#### Problem requirements:
Please go through the records below and return every line holding the word "function".

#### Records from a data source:

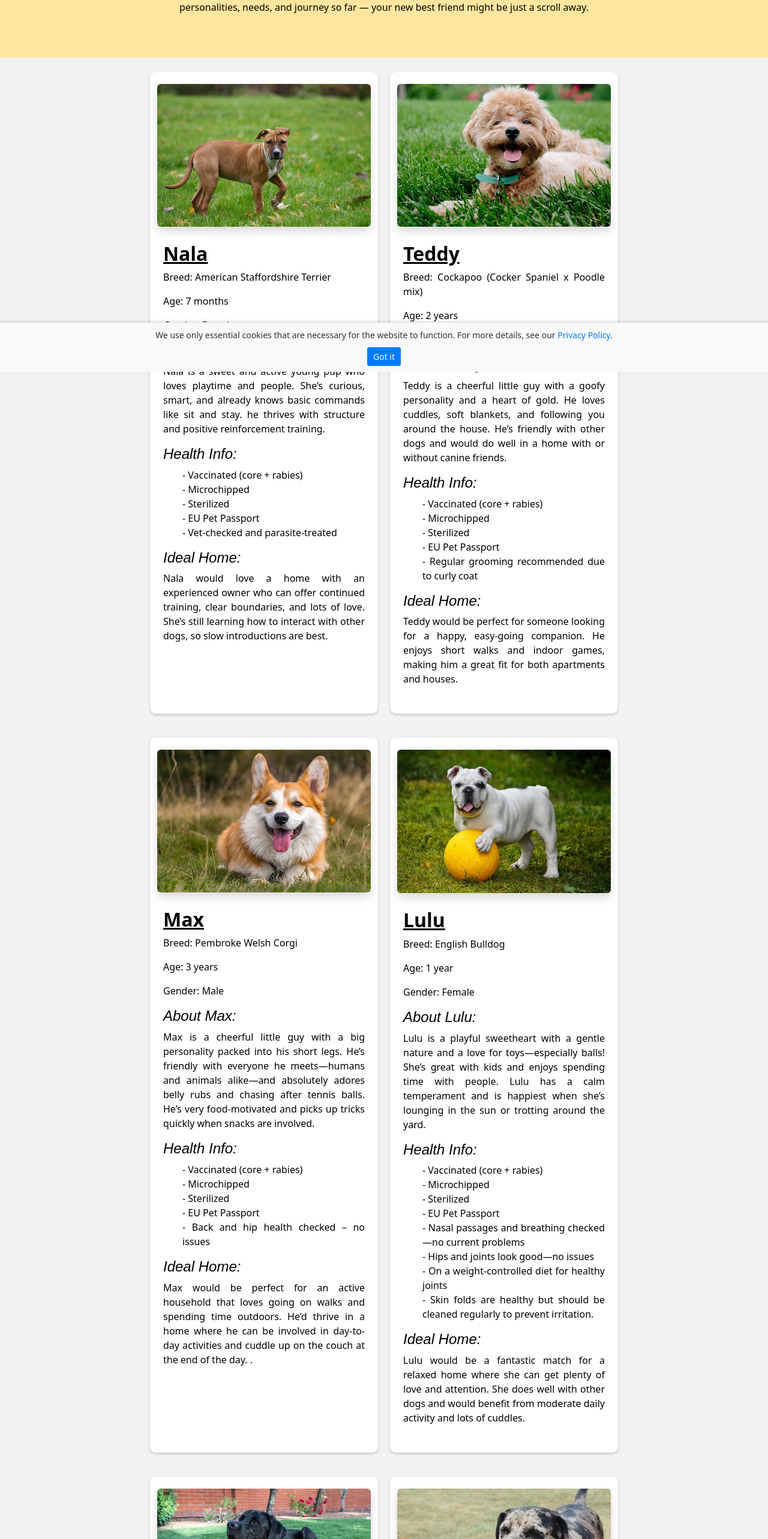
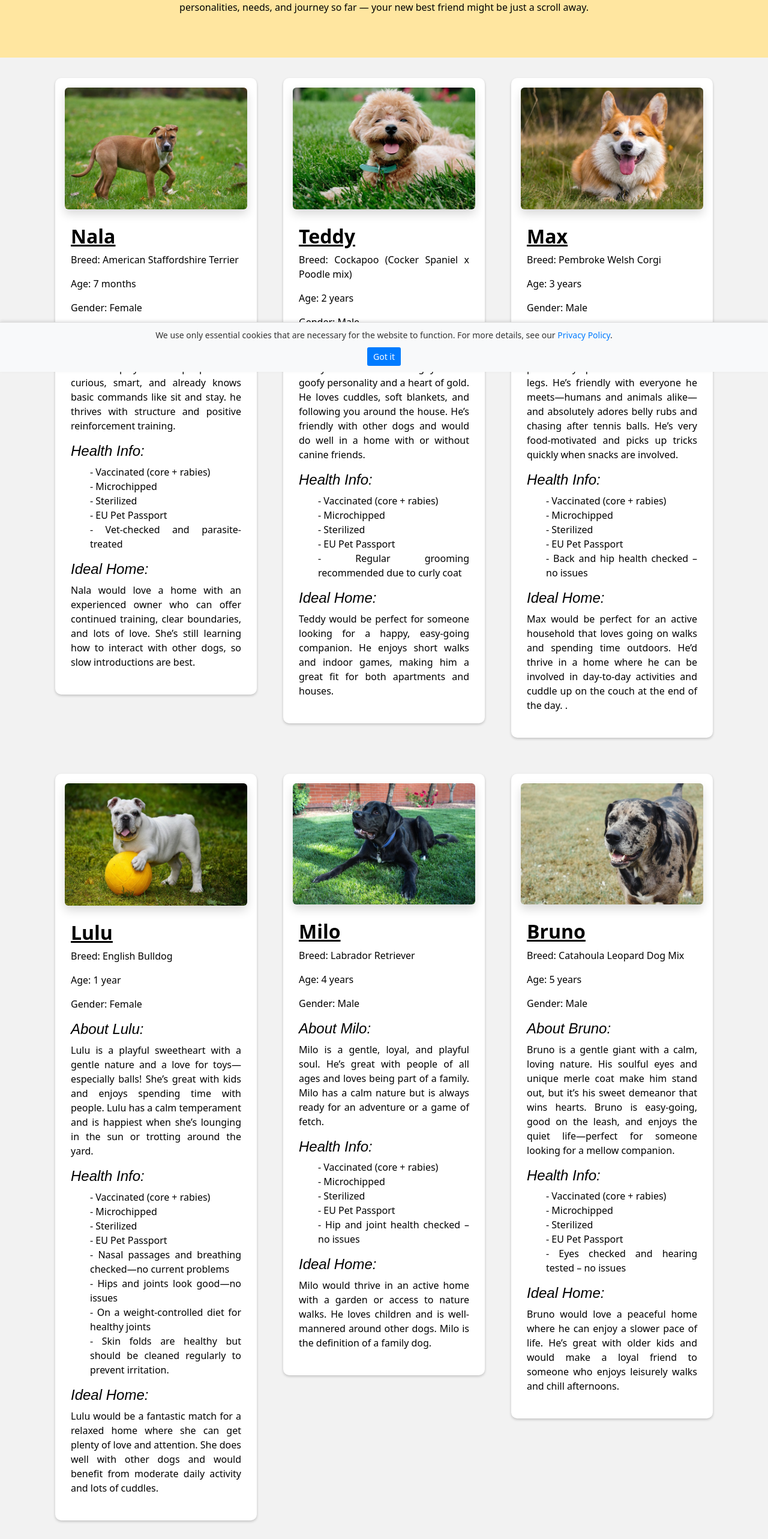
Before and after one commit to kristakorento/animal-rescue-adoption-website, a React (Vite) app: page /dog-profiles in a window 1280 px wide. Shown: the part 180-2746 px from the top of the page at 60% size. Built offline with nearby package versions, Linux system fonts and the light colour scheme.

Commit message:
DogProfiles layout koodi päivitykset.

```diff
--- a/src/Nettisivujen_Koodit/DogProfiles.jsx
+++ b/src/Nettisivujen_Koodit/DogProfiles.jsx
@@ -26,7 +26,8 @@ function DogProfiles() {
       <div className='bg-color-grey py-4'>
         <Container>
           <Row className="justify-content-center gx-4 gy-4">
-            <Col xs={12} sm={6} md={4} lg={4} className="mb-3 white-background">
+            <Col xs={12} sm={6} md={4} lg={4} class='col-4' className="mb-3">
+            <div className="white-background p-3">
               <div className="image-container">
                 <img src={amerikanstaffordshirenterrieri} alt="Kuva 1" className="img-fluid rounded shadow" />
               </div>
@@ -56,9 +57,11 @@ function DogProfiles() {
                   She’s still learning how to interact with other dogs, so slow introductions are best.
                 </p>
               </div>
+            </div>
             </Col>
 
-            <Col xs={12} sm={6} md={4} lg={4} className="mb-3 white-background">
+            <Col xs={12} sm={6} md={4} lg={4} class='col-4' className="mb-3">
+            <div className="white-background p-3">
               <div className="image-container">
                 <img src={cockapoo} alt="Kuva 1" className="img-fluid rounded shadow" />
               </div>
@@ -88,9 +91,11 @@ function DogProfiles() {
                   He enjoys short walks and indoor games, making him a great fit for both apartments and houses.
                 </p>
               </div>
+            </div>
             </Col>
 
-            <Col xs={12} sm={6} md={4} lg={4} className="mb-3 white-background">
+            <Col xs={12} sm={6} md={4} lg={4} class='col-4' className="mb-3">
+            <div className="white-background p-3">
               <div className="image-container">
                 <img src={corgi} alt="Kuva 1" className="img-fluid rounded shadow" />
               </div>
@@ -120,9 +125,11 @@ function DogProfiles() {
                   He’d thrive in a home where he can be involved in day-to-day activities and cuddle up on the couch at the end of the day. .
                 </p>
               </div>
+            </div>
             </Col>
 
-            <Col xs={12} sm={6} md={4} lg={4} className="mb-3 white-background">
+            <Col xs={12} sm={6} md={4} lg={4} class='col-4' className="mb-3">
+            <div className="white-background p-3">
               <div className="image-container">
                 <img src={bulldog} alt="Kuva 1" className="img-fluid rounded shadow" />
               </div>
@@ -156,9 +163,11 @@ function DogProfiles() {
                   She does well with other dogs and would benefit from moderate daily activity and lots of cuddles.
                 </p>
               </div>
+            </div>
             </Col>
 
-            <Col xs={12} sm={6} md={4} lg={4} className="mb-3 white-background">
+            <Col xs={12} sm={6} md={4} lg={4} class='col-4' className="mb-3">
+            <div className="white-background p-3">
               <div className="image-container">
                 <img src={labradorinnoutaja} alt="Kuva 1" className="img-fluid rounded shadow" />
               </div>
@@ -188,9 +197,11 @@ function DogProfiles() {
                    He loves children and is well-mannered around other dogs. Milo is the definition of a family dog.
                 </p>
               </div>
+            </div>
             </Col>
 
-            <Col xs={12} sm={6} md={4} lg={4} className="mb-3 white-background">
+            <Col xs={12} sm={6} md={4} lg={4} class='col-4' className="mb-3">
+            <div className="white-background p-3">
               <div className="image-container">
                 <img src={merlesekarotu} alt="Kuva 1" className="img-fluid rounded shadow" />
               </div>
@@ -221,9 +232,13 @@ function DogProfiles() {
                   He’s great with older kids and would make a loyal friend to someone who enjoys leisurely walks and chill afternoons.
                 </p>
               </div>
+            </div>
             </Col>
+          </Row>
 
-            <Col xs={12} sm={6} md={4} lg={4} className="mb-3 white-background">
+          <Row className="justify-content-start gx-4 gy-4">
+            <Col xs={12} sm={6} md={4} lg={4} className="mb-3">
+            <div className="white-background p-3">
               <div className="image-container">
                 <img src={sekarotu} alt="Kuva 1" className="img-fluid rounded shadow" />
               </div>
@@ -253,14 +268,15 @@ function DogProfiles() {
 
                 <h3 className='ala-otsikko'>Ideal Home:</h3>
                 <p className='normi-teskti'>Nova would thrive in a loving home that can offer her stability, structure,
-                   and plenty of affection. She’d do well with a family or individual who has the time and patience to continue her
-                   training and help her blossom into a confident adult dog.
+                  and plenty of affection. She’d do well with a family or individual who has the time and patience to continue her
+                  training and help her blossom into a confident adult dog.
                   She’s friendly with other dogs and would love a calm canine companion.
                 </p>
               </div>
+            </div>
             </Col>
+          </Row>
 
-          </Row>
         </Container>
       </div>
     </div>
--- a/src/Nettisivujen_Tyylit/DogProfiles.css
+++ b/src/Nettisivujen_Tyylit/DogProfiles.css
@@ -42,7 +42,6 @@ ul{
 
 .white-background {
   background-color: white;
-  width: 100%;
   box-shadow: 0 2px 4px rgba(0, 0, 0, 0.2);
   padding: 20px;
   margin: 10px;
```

---

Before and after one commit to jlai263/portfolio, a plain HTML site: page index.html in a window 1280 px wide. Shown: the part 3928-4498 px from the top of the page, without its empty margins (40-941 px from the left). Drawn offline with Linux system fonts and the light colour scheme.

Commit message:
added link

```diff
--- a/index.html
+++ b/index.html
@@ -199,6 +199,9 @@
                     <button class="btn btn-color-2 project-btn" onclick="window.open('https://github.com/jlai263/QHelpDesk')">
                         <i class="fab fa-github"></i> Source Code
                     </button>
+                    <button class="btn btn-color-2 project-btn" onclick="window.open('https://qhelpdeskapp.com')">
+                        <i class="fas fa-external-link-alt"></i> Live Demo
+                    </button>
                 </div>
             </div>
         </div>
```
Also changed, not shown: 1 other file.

#### Output:
@@ -26,7 +26,8 @@ function DogProfiles() {
@@ -56,9 +57,11 @@ function DogProfiles() {
@@ -88,9 +91,11 @@ function DogProfiles() {
@@ -120,9 +125,11 @@ function DogProfiles() {
@@ -156,9 +163,11 @@ function DogProfiles() {
@@ -188,9 +197,11 @@ function DogProfiles() {
@@ -221,9 +232,13 @@ function DogProfiles() {
@@ -253,14 +268,15 @@ function DogProfiles() {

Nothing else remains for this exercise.